wingsofeagles said 7 years, 6 months ago:

All my life, I’ve been angry and codependent.
And what’s more, I came to the realization a few months ago that I chose friends, or they chose me, because they were like me. Nice. Agreeable. Pissed off at something and depressed. Hadn’t figured themselves out.
In October, I realized my problems were my fault entirely, and I had the power to turn it around. The problem is the feelings. I haven’t always been angry. But I have always been anxious and depressed. If I put this behind me and continue on, I will have zilch in common with my friends from home, who, as far as I can tell, either won’t ever completely fix their problems or will do it much later in life either because they have no willpower/commitment or because they think they don’t have any problems. At the same fucking time if I don’t have compassion for the person they really are inside I will feel like a giant bitch. And I fully realize anxiety and depression are common and controllable conditions, too. So in as validating as it is to say “fight the stigma,” that also gives me room to wallow in it forever and stay in my symptoms. I want people in my life that have completely overcome their problems and I am beginning to worry there is no such thing. I am told to assert myself but when I do people yell at me and scream “bitch/lifetime enemy.” Or they fucking deny it.

So clearly I either need to ignore them or just throw them all under the bus. But I can’t do either one and I’m stuck.

Rain said 7 years, 6 months ago:
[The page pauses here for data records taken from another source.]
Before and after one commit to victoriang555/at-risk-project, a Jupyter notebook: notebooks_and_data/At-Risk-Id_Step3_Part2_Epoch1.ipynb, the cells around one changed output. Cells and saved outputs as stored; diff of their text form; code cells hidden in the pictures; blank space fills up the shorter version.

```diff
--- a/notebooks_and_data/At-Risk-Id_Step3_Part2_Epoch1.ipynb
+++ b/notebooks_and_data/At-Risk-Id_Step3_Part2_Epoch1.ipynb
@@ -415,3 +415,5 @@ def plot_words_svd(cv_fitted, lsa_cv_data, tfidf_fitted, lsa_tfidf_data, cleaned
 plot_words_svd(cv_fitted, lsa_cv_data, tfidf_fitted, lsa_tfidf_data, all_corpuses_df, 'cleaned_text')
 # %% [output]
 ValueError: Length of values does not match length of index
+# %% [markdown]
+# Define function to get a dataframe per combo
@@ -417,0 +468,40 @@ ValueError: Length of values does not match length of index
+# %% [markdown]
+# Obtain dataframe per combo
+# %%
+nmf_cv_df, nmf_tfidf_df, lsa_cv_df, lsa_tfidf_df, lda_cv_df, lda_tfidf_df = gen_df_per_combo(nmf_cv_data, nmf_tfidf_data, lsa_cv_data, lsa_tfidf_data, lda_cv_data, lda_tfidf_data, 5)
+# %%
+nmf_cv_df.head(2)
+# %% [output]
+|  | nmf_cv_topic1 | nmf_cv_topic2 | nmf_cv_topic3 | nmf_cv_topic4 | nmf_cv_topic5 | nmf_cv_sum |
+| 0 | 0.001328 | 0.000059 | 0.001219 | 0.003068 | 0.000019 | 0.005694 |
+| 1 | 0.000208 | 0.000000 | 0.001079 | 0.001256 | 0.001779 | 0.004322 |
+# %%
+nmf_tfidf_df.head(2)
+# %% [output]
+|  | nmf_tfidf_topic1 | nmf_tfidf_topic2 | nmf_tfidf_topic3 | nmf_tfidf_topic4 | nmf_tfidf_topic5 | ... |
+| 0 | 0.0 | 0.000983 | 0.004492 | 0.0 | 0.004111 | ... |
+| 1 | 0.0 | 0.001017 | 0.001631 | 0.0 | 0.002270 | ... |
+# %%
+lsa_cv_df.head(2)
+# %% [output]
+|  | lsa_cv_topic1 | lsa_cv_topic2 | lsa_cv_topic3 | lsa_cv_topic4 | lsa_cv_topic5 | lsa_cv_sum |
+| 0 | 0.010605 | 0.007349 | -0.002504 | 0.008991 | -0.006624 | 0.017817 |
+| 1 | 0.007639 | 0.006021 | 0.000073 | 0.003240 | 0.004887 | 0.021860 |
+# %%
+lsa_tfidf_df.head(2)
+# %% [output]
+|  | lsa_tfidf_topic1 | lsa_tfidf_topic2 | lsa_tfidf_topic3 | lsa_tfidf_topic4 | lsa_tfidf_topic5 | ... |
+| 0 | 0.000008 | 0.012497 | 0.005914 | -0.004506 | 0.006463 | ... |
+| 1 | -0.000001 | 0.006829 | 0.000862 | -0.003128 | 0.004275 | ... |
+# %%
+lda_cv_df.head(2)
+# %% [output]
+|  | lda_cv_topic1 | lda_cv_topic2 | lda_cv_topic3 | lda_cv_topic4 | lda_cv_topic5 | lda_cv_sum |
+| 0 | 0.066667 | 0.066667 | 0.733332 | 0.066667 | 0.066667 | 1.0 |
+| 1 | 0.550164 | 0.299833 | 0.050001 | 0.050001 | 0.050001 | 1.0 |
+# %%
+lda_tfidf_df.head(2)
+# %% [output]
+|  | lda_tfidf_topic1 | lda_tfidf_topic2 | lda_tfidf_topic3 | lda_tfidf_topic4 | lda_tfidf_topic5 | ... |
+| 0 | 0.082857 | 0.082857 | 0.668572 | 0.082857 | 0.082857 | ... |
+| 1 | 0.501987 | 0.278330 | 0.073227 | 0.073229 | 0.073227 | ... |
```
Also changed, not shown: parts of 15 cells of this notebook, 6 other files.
To be friends with someone, you don’t need to have things in common. I understand it might seem easier when you do, but it can also be interesting when you don’t. There’s a variety of people and it can also be interesting when someone is the complete opposite. Sometimes opposites attract. I don’t think you should ignore them nor throw them under the bus. It’s good that you want to move on. You can always try to encourage them to do the same or just be there for them and someday they’ll find their light too. In the end it’s your choice, so it’s up to you to decide.

rinseandrep said 7 years, 6 months ago:

Yeah, being so bothered by what other people are doing about their problems, sounds codependent. I think the problem-free friend is a white whale you can look for all your life, if that’s what you need to finally be satisfied, you’ll never be satisfied.

All one can do is working on not being as bothered by other people’s problems, not as much that it becomes what one does instead of handling their own problems.

On the other hand, if you have a grip on everything and want to look for people that have problems but also seem to have a better grip on them than your current friends, that sounds reasonable and worth looking in.

wingsofeagles said 7 years, 6 months ago:

I definitely WANT to be there for them. Problem is they never let ANYONE be there for them. So what am I supposed to do? They don’t want anyone there, yet they get mad when I tell them I don’t want them there?

I should have been more clear: I want people in my life who have recognized they have/had issues and have overcome them. Yes, that falls under “people who have a better grip.” I’m just worried I’ll lose some people who have been my friends for a long, long time if I do that.